Independent Parliamentary candidate for Serowe North, Ramadeluka Seretse was among the influential voices that led to the postponement of the Botswana Patriotic Front (BPF) elective congress a fortnight ago in Kanye. BPF is currently engulfed in a bitter power struggle which political pundits attribute to disagreements over who should lead the party.
Inside sources say so serious is the struggle that some members do not want MP for Tati West and interim president, Biggie Butale to lead the party. Others are suggesting that the party should pursue MP for Serowe West, Dr Pelonomi Venson-Moitoi to join them and take over the presidency. Seretse says he is not yet a BPF member but intends to join the party after elections. “I have gone a long way, we have already branded ourselves as ‘Abdul’ and the ‘MP Ndelu’ is a brand in Serowe North”. He fears it would cause confusion if he were to convince the electorate to switch from BDP logo to his slogan and then two months before elections introduce yet another thing.
“I chose to be independent because I have my own motions that I could table and get sympathy from other MPs instead of where they can be quashed at party caucus level”. Seretse denies wanting the BPF presidency because the circumstances are such that its Patron Dr Ian Khama is largely the driver behind the BPF. “If anyone of us related to him comes in, it will be perceived that Khama wants to return to power using relatives even though he left constitutionally. “So, I will not want to attract attention to my family, and be seen as somebody who is being used. It is not that I am not capable,” Seretse says, adding that he has the capability to lead any organisation even a political party.
But his view is that the BPF is seen largely as Khama’s party and to be seen in the leadership structures would just be to condemn it to most of the commentators and doubtful minds. “So the best is to stay away and help them where it is required once I am a member”. Seretse confirms that he stood up during the inaugural congress in Kanye and pointed out that BPF should not go for an elective congress because “it is going to split us.” “Most of us are still BDP at heart and in values; I know pretty well that we are going to split because of the powers struggles. I told them that I can smell factions; I can see them at play,” Seretse says.
Though not part of the interim committee, he has always been bold to offer advise when the situation demands it. “I told them that in this committee, there are people that actually went to register the party, and in my knowledge there must have been subscribers and the subscribers are the lawful committee to do anything under the constitution. If they have to form membership, they are the ones who should go out there to get members so that they could go to a congress.” Seretse says contrary to what has been said by the interim president Butale, it is not true that some people threatened to sue the party.
As for his personal preference for BPF president, Seretse lists these attributes: charisma, personality, ability to lead or be seen as a leader. “It must be someone that will be able to attract you first before other people. I am not saying the current one does not have that,” he said, adding that it is natural to desire leaders that are calm, collected and not angry, people that are focused on what it is they want to achieve. “We cannot just think of removing Masisi but rather what is beyond him. We need leadership that has short, medium and long-term vision.” In his view Dr Pelonomi Venson-Moitoi who could not contest elections at BDP, has a wealth of knowledge, experience and charisma.

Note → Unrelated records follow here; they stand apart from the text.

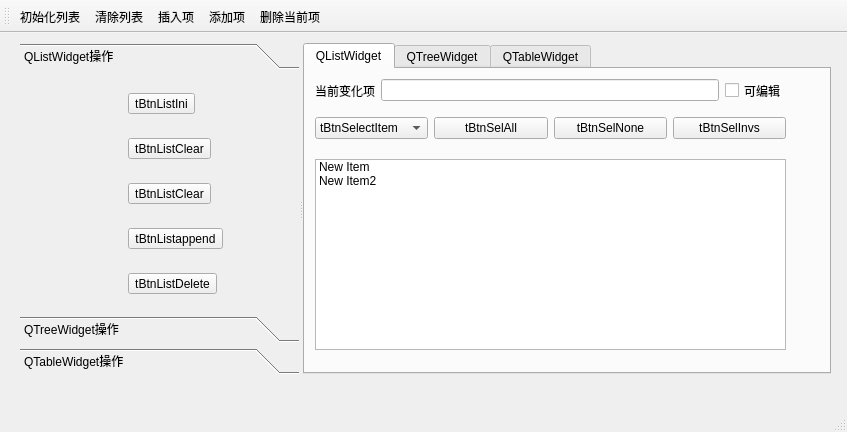
Qt form samp4_7/mainwindow.ui (wlnetman/Qt59_cpp_dev_guide) before a commit.
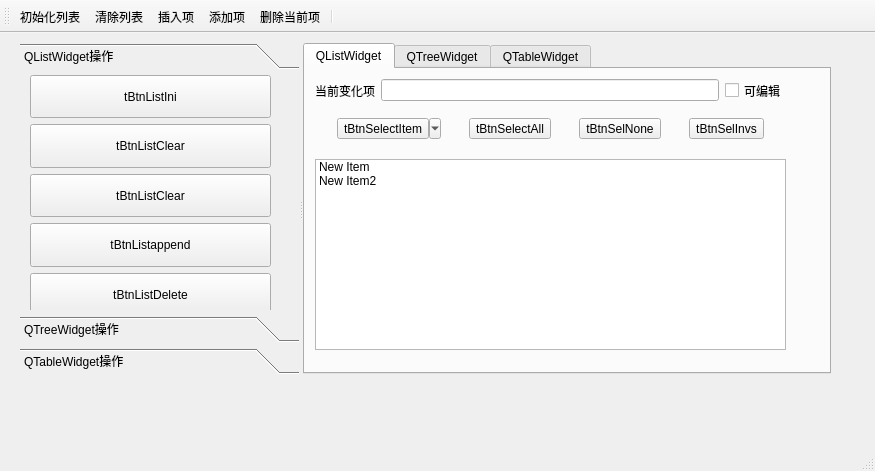
The same form after that commit. Icons and pictures are not drawn.

Commit message: 1026 listWidget menu toolbarButton

What changed in the file:
```diff
--- a/samp4_7/mainwindow.ui
+++ b/samp4_7/mainwindow.ui
@@ -6,8 +6,8 @@
    <rect>
     <x>0</x>
     <y>0</y>
-    <width>847</width>
-    <height>432</height>
+    <width>875</width>
+    <height>471</height>
    </rect>
   </property>
   <property name="windowTitle">
@@ -56,8 +56,8 @@
        <rect>
         <x>0</x>
         <y>0</y>
-        <width>317</width>
-        <height>241</height>
+        <width>270</width>
+        <height>253</height>
        </rect>
       </property>
       <property name="sizePolicy">
@@ -74,44 +74,89 @@
         <rect>
          <x>10</x>
          <y>0</y>
-         <width>291</width>
+         <width>241</width>
          <height>241</height>
         </rect>
        </property>
        <layout class="QGridLayout" name="gridLayout">
         <item row="3" column="0">
          <widget class="QToolButton" name="tBtnListAppend">
+          <property name="sizePolicy">
+           <sizepolicy hsizetype="Preferred" vsizetype="Preferred">
+            <horstretch>0</horstretch>
+            <verstretch>0</verstretch>
+           </sizepolicy>
+          </property>
           <property name="text">
            <string>tBtnListappend</string>
           </property>
+          <property name="toolButtonStyle">
+           <enum>Qt::ToolButtonTextBesideIcon</enum>
+          </property>
          </widget>
         </item>
         <item row="1" column="0">
          <widget class="QToolButton" name="tBtnListClear">
+          <property name="sizePolicy">
+           <sizepolicy hsizetype="Preferred" vsizetype="Preferred">
+            <horstretch>0</horstretch>
+            <verstretch>0</verstretch>
+           </sizepolicy>
+          </property>
           <property name="text">
            <string>tBtnListClear</string>
           </property>
+          <property name="toolButtonStyle">
+           <enum>Qt::ToolButtonTextBesideIcon</enum>
+          </property>
          </widget>
         </item>
         <item row="2" column="0">
          <widget class="QToolButton" name="tBtnListINsert">
+          <property name="sizePolicy">
+           <sizepolicy hsizetype="Preferred" vsizetype="Preferred">
+            <horstretch>0</horstretch>
+            <verstretch>0</verstretch>
+           </sizepolicy>
+          </property>
           <property name="text">
            <string>tBtnListClear</string>
           </property>
+          <property name="toolButtonStyle">
+           <enum>Qt::ToolButtonTextBesideIcon</enum>
+          </property>
          </widget>
         </item>
         <item row="0" column="0">
          <widget class="QToolButton" name="tBtnListIni">
+          <property name="sizePolicy">
+           <sizepolicy hsizetype="Preferred" vsizetype="Preferred">
+            <horstretch>0</horstretch>
+            <verstretch>0</verstretch>
+           </sizepolicy>
+          </property>
           <property name="text">
            <string>tBtnListIni</string>
           </property>
+          <property name="toolButtonStyle">
+           <enum>Qt::ToolButtonTextBesideIcon</enum>
+          </property>
          </widget>
         </item>
         <item row="4" column="0">
          <widget class="QToolButton" name="tBtnListDelete">
+          <property name="sizePolicy">
+           <sizepolicy hsizetype="Preferred" vsizetype="Preferred">
+            <horstretch>0</horstretch>
+            <verstretch>0</verstretch>
+           </sizepolicy>
+          </property>
           <property name="text">
            <string>tBtnListDelete</string>
           </property>
+          <property name="toolButtonStyle">
+           <enum>Qt::ToolButtonTextBesideIcon</enum>
+          </property>
          </widget>
         </item>
        </layout>
@@ -223,33 +268,46 @@
        </property>
        <layout class="QHBoxLayout" name="horizontalLayout_2">
         <item>
-         <widget class="QComboBox" name="tBtnSelectItem">
-          <item>
-           <property name="text">
-            <string>tBtnSelectItem</string>
-           </property>
-          </item>
+         <widget class="QToolButton" name="tBtnSelectItem">
+          <property name="text">
+           <string>tBtnSelectItem</string>
+          </property>
+          <property name="popupMode">
+           <enum>QToolButton::MenuButtonPopup</enum>
+          </property>
+          <property name="toolButtonStyle">
+           <enum>Qt::ToolButtonTextBesideIcon</enum>
+          </property>
          </widget>
         </item>
         <item>
-         <widget class="QPushButton" name="pushButton">
+         <widget class="QToolButton" name="tBtnSelAll">
           <property name="text">
-           <string>tBtnSelAll</string>
+           <string>tBtnSelectAll</string>
           </property>
+          <property name="toolButtonStyle">
+           <enum>Qt::ToolButtonTextOnly</enum>
+          </property>
          </widget>
         </item>
         <item>
-         <widget class="QPushButton" name="pushButton_2">
+         <widget class="QToolButton" name="tBtnSelNone">
           <property name="text">
            <string>tBtnSelNone</string>
           </property>
+          <property name="toolButtonStyle">
+           <enum>Qt::ToolButtonTextOnly</enum>
+          </property>
          </widget>
         </item>
         <item>
-         <widget class="QPushButton" name="pushButton_3">
+         <widget class="QToolButton" name="tBtnSelInvs">
           <property name="text">
            <string>tBtnSelInvs</string>
           </property>
+          <property name="toolButtonStyle">
+           <enum>Qt::ToolButtonTextOnly</enum>
+          </property>
          </widget>
         </item>
        </layout>
@@ -309,6 +367,7 @@
    <addaction name="actListInsert"/>
    <addaction name="actListAppend"/>
    <addaction name="actListDelete"/>
+   <addaction name="separator"/>
   </widget>
   <action name="actListIni">
    <property name="icon">
```
Left out of the diff: 47 changed lines with no effect on the pictures. The commit also changes 2 other files.
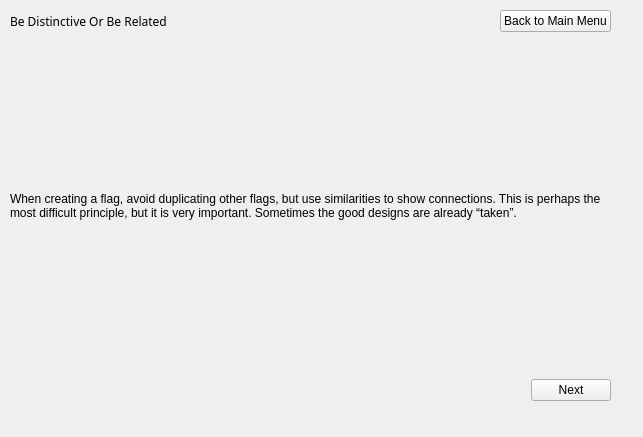
Old version of the form bedistinctiveorrelatedlesson.ui in the repository zxjorge/EDApp.
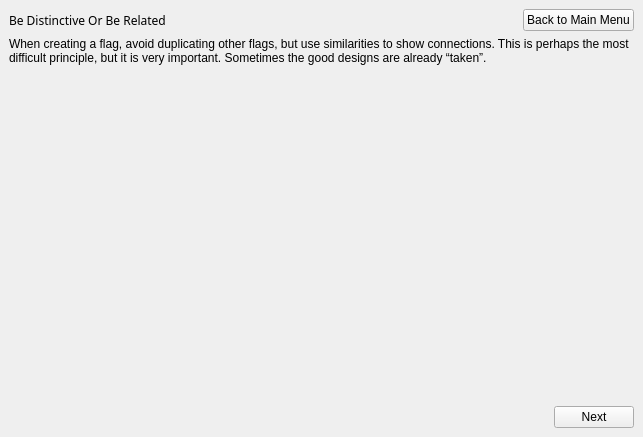
New version of the form.

What changed in the file:
```diff
--- a/bedistinctiveorrelatedlesson.ui
+++ b/bedistinctiveorrelatedlesson.ui
@@ -14,15 +14,8 @@
    <string>StackedWidget</string>
   </property>
   <widget class="QWidget" name="page">
-   <widget class="QWidget" name="layoutWidget">
-    <property name="geometry">
-     <rect>
-      <x>10</x>
-      <y>10</y>
-      <width>601</width>
-      <height>391</height>
-     </rect>
-    </property>
+   <layout class="QVBoxLayout" name="verticalLayout_5">
+    <item>
     <layout class="QVBoxLayout" name="verticalLayout_4">
      <item>
       <layout class="QVBoxLayout" name="verticalLayout">
@@ -67,6 +60,9 @@
          <property name="text">
           <string>When creating a flag, avoid duplicating other flags, but use similarities to show connections. This is perhaps the most difficult principle, but it is very important. Sometimes the good designs are already “taken”.</string>
          </property>
+          <property name="alignment">
+           <set>Qt::AlignLeading|Qt::AlignLeft|Qt::AlignTop</set>
+          </property>
          <property name="wordWrap">
           <bool>true</bool>
          </property>
@@ -99,7 +95,8 @@
       </layout>
      </item>
     </layout>
-   </widget>
+    </item>
+   </layout>
   </widget>
   <widget class="QWidget" name="page_2">
    <widget class="QWidget" name="layoutWidget">
```
Left out of the diff: 19 changed lines with no effect on the pictures. Lines whose indentation alone changed are shown as unchanged.
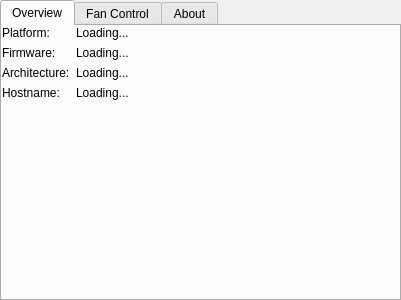
Old version of the form main.ui in the repository AnonymousHacker1279/RaspiControlPanel.
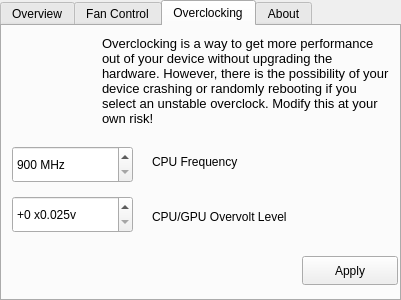
New version of the form. The open tabs and pages were chosen to show the change. Icons and pictures are not drawn.

Commit message: 0.2.0 Update Added the ability to overclock/overvolt directly from the application

```diff
--- a/main.ui
+++ b/main.ui
@@ -335,6 +335,120 @@
      </layout>
     </widget>
    </widget>
+   <widget class="QWidget" name="overclocking">
+    <attribute name="title">
+     <string>Overclocking</string>
+    </attribute>
+    <widget class="QLabel" name="overclockingIcon">
+     <property name="geometry">
+      <rect>
+       <x>0</x>
+       <y>0</y>
+       <width>101</width>
+       <height>101</height>
+      </rect>
+     </property>
+     <property name="text">
+      <string>&lt;html&gt;&lt;head/&gt;&lt;body&gt;&lt;p&gt;&lt;img src=&quot;:/overclocking/assets/overclock.png&quot;/&gt;&lt;/p&gt;&lt;/body&gt;&lt;/html&gt;</string>
+     </property>
+    </widget>
+    <widget class="QLabel" name="overclockingLabel">
+     <property name="geometry">
+      <rect>
+       <x>100</x>
+       <y>0</y>
+       <width>291</width>
+       <height>111</height>
+      </rect>
+     </property>
+     <property name="text">
+      <string>&lt;html&gt;&lt;head/&gt;&lt;body&gt;&lt;p&gt;&lt;span style=&quot; font-size:10pt;&quot;&gt;Overclocking is a way to get more performance out of your device without upgrading the hardware. However, there is the possibility of your device crashing or randomly rebooting if you select an unstable overclock. Modify this at your own risk!&lt;/span&gt;&lt;/p&gt;&lt;/body&gt;&lt;/html&gt;</string>
+     </property>
+     <property name="wordWrap">
+      <bool>true</bool>
+     </property>
+    </widget>
+    <widget class="QSpinBox" name="cpuFreqBox">
+     <property name="geometry">
+      <rect>
+       <x>10</x>
+       <y>120</y>
+       <width>121</width>
+       <height>37</height>
+      </rect>
+     </property>
+     <property name="suffix">
+      <string> MHz</string>
+     </property>
+     <property name="prefix">
+      <string/>
+     </property>
+     <property name="minimum">
+      <number>900</number>
+     </property>
+     <property name="maximum">
+      <number>2500</number>
+     </property>
+    </widget>
+    <widget class="QLabel" name="overclockingLabel_2">
+     <property name="geometry">
+      <rect>
+       <x>150</x>
+       <y>120</y>
+       <width>231</width>
+       <height>31</height>
+      </rect>
+     </property>
+     <property name="text">
+      <string>CPU Frequency</string>
+     </property>
+    </widget>
+    <widget class="QSpinBox" name="overvoltBox">
+     <property name="geometry">
+      <rect>
+       <x>10</x>
+       <y>170</y>
+       <width>121</width>
+       <height>37</height>
+      </rect>
+     </property>
+     <property name="suffix">
+      <string> x0.025v</string>
+     </property>
+     <property name="prefix">
+      <string>+</string>
+     </property>
+     <property name="maximum">
+      <number>6</number>
+     </property>
+    </widget>
+    <widget class="QLabel" name="overclockingLabel_3">
+     <property name="geometry">
+      <rect>
+       <x>150</x>
+       <y>170</y>
+       <width>241</width>
+       <height>41</height>
+      </rect>
+     </property>
+     <property name="text">
+      <string>CPU/GPU Overvolt Level</string>
+     </property>
+    </widget>
+    <widget class="QPushButton" name="overclockApply">
+     <property name="geometry">
+      <rect>
+       <x>300</x>
+       <y>230</y>
+       <width>96</width>
+       <height>29</height>
+      </rect>
+     </property>
+     <property name="text">
+      <string>Apply</string>
+     </property>
+    </widget>
+   </widget>
    <widget class="QWidget" name="about">
     <attribute name="title">
      <string>About</string>
```
Left out of the diff: 10 changed lines with no effect on the pictures. The commit also changes 10 other files.
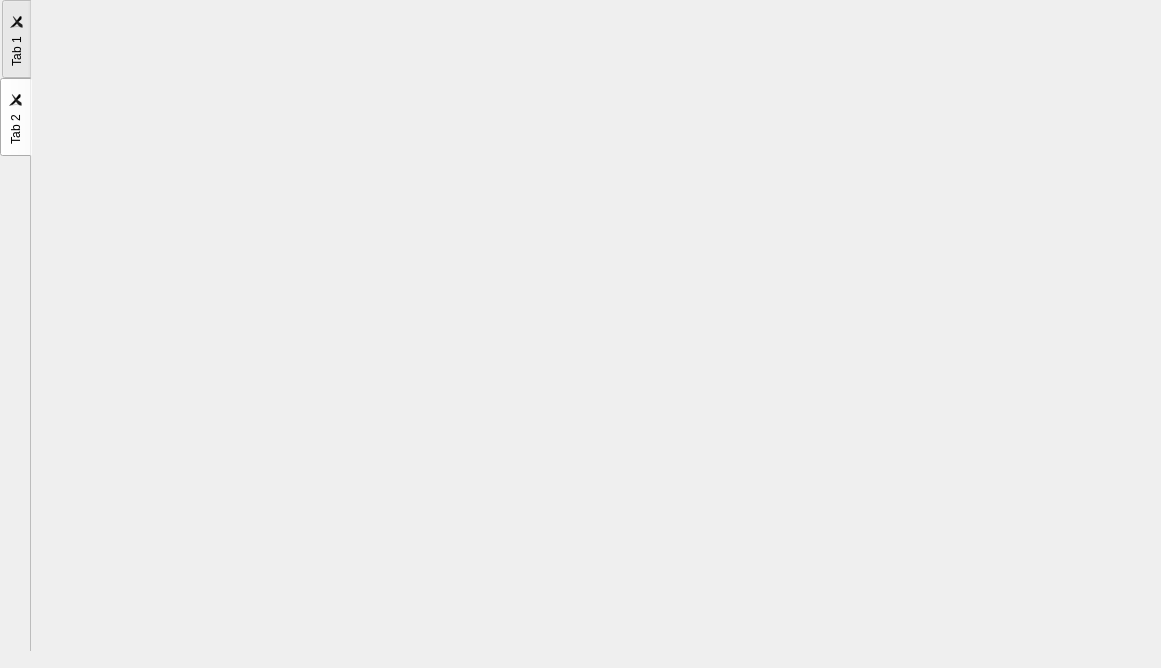
NWYLZW/A-Language-IDE, file visualizationSrc/qtUI/CardControler/cardControler.ui: the form before one commit.
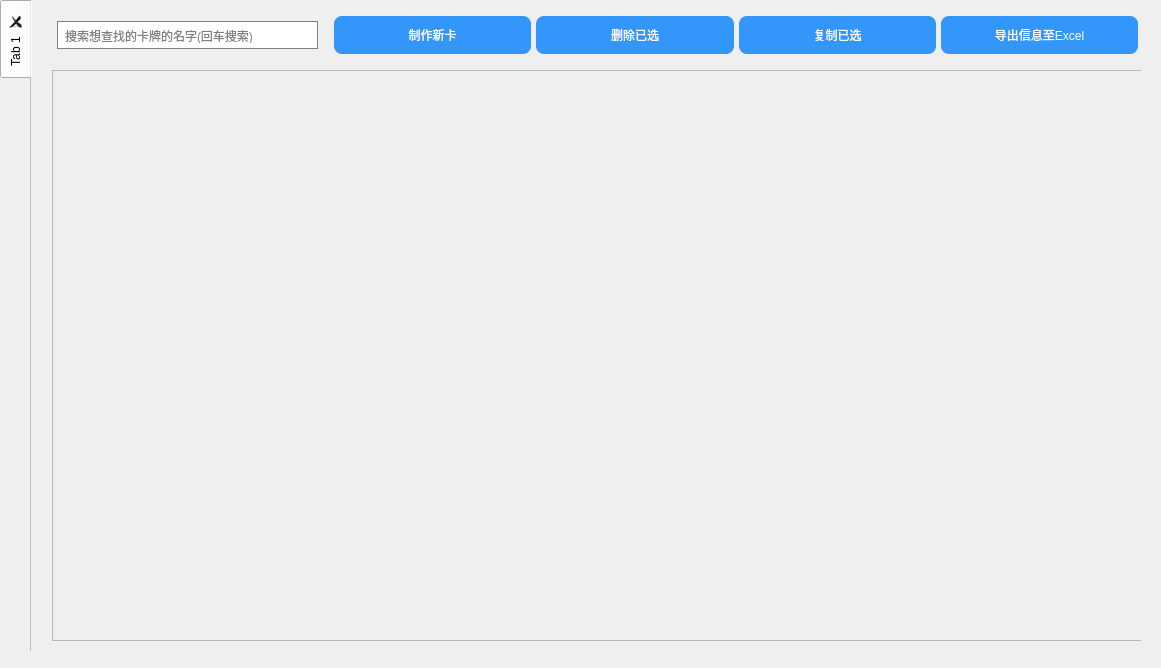
The form after the commit. The open tabs and pages were chosen to show the change.

What changed in the file:
```diff
--- a/visualizationSrc/qtUI/CardControler/cardControler.ui
+++ b/visualizationSrc/qtUI/CardControler/cardControler.ui
@@ -211,17 +211,6 @@
      </widget>
     </widget>
    </widget>
-   <widget class="QWidget" name="NoneTab">
-    <property name="maximumSize">
-     <size>
-      <width>1127</width>
-      <height>651</height>
-     </size>
-    </property>
-    <attribute name="title">
-     <string>Tab 2</string>
-    </attribute>
-   </widget>
   </widget>
  </widget>
  <resources/>
```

“Granted, age might not be on her side but she has a lot of expertise therefore we can use her to build and lead BPF in the formative stages to make it strong”. Seretse hopes that when BPF meets in Palapye in two weeks’ time, Pelonomi Venson-Moitoi will be a candidate for presidency. “I hope the committee, those men and women that matter, would have seen how impactful she would be. “There will be consensus that we should have only one list that we go with to avoid divisions. Whoever stands and wins is fine, but they must not cause factionalism, it is unfortunate that it is part and parcel of our politics, but you would hope that they would understand”.
Seretse rubbished claims that Khama has issued an ultimatum to independent candidates to join his party. Instead he says that Khama is sympathetic to independent candidates who took the first step without knowing where they are going to land. “Only Nehemiah Modubule has won as an independent candidate in our history. Khama is saying, let us not antagonise them, we must work with them support them so that when they win they come to us. But, of course there is an element of trust, are they really going to come? As an independent my call is going to come from the people.” Seretse believes that his chances are good as constituents have pledged support for Khama.